Why de-stigmatization happens when art comes into play is less clear. One explanation is simple – viewing this art shows the viewer someone who is an artist — not just someone with a mental illness often only otherwise seen as someone to fear and shun and wish to be hidden away.
At ICL, we see this breaking of stigma happen every day. When you walk into the ICL East New York Health Hub, one of the first rooms you see is a light-filled art studio with people are hard at work on a piece, on a canvas set on an easel or on a sketch pad trying out a new idea.
For many artists at the Hub, the seeds for their passion for drawing and painting were sown in a special collaboration between ICL and the Brooklyn Museum that first began 15 years ago. Every month, ICL artists visit the Museum where a specially trained docent provides in-depth tours of special exhibits. Each year the program culminates in an exhibition by ICL artists in a museum gallery of works often inspired by what they viewed on their Museum visits. Having this show at one of the world’s most respected museums is an incredible honor. There’s an exciting opening of the show where guests are struck by the extraordinary talent they’re witnessing, listening intently as the artists explain the works they’ve created.
Art as Lifeline
Art proved to be an especially important lifeline during the 2+ years of the pandemic for the people served at ICL – for whom loneliness and disconnection were particularly acute. When it was safe, many of the artists came to use the Hub art room they had become comfortable working in. They worked on their art socially distanced, wearing masks. Being there with their fellow artists helped break the isolation and allowed them to give expression to all the emotions the pandemic had brought on.
In spite of the pandemic forcing the closure or shift to remote operation of their ICL programs – and the shut-down of much of the world – these individuals showed a prolific dedication to their artistic process.
Once the Brooklyn Museum reopened, plans were made for an exhibit of this work created during the pandemic as well as new work done since Museum visits had been re-started. Teaching Artist Dylan Stanfield, who leads the Hub art studio as well as a program at ICL residences for developmentally disabled, helped the artists regroup to get the visits up and running again. One exhibit they had the chance to view was A Crack in the Hourglass: An Ongoing COVID 19 Memorial by artist Rafael Lozano – Hemmer. Viewing this work inspired a collaborative piece in memory of a fellow artist from ICL who passed away from COVID-19 early in the pandemic. Trying to make sense of the world, the artists used their creativity and imagination to craft a visual poem about these times. Many found this process to be a lifeline in a time of great uncertainty.
An opening reception was held last June for the newest show Creating a Lifeline; still-masked artists and friends gathered to celebrate the unlikely production of work. This dedication to making art under these circumstances demonstrates how important the artists feel about their creative expression, and the role it plays in their ability to live a spiritually, mentally, and physically healthy life.
All who had the chance to view the work over the course of the exhibit’s four-month run likely came away with a new understand of what it means to live with a mental illness and to struggle to lead a full and productive life.

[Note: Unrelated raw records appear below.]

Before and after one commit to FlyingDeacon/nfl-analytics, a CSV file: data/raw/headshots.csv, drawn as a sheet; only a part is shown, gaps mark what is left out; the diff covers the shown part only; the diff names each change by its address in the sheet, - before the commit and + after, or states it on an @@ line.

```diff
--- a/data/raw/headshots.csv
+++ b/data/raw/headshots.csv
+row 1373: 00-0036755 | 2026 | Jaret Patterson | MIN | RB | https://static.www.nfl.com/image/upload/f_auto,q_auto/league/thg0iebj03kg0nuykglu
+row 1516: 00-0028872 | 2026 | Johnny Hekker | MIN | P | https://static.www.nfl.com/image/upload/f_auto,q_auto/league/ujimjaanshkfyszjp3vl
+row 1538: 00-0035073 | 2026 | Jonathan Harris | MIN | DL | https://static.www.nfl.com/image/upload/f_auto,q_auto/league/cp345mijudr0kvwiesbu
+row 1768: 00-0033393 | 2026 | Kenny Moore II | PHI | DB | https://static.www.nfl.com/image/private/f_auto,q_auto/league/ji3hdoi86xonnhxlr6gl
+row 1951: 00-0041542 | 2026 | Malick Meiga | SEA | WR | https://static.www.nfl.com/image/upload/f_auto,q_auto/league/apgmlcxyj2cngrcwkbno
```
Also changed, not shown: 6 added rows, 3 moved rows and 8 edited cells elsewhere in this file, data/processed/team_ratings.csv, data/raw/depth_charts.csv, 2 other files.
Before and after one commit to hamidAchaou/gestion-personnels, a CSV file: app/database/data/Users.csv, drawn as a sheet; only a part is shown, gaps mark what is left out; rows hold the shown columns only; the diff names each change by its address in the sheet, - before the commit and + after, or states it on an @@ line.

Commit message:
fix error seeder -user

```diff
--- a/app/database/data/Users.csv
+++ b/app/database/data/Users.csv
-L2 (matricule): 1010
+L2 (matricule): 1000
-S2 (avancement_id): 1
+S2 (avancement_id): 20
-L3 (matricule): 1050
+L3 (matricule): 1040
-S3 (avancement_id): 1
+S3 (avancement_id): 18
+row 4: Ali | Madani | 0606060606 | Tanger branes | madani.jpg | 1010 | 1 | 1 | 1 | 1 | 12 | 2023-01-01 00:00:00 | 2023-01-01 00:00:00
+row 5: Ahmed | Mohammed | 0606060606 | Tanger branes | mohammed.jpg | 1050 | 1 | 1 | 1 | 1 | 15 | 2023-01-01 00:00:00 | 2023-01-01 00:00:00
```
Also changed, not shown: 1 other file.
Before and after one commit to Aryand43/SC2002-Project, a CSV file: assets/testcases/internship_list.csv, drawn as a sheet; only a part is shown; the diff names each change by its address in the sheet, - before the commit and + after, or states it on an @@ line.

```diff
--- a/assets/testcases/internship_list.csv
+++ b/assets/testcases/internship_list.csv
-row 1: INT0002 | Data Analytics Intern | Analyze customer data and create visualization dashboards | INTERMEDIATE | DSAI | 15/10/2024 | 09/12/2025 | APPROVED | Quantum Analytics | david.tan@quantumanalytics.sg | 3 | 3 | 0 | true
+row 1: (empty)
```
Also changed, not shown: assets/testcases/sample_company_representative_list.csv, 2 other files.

ICL helps New Yorkers of all backgrounds and ages living with serious mental illness, substance use disorder, and developmental disabilities achieve greater health and independence. From housing to care coordination to office- and school-based support, our innovative whole health approach addresses behavioral and physical health as well as the social determinants of health such as housing and food security.
Mindy Liss is VP for Communications at the Institute for Community Living.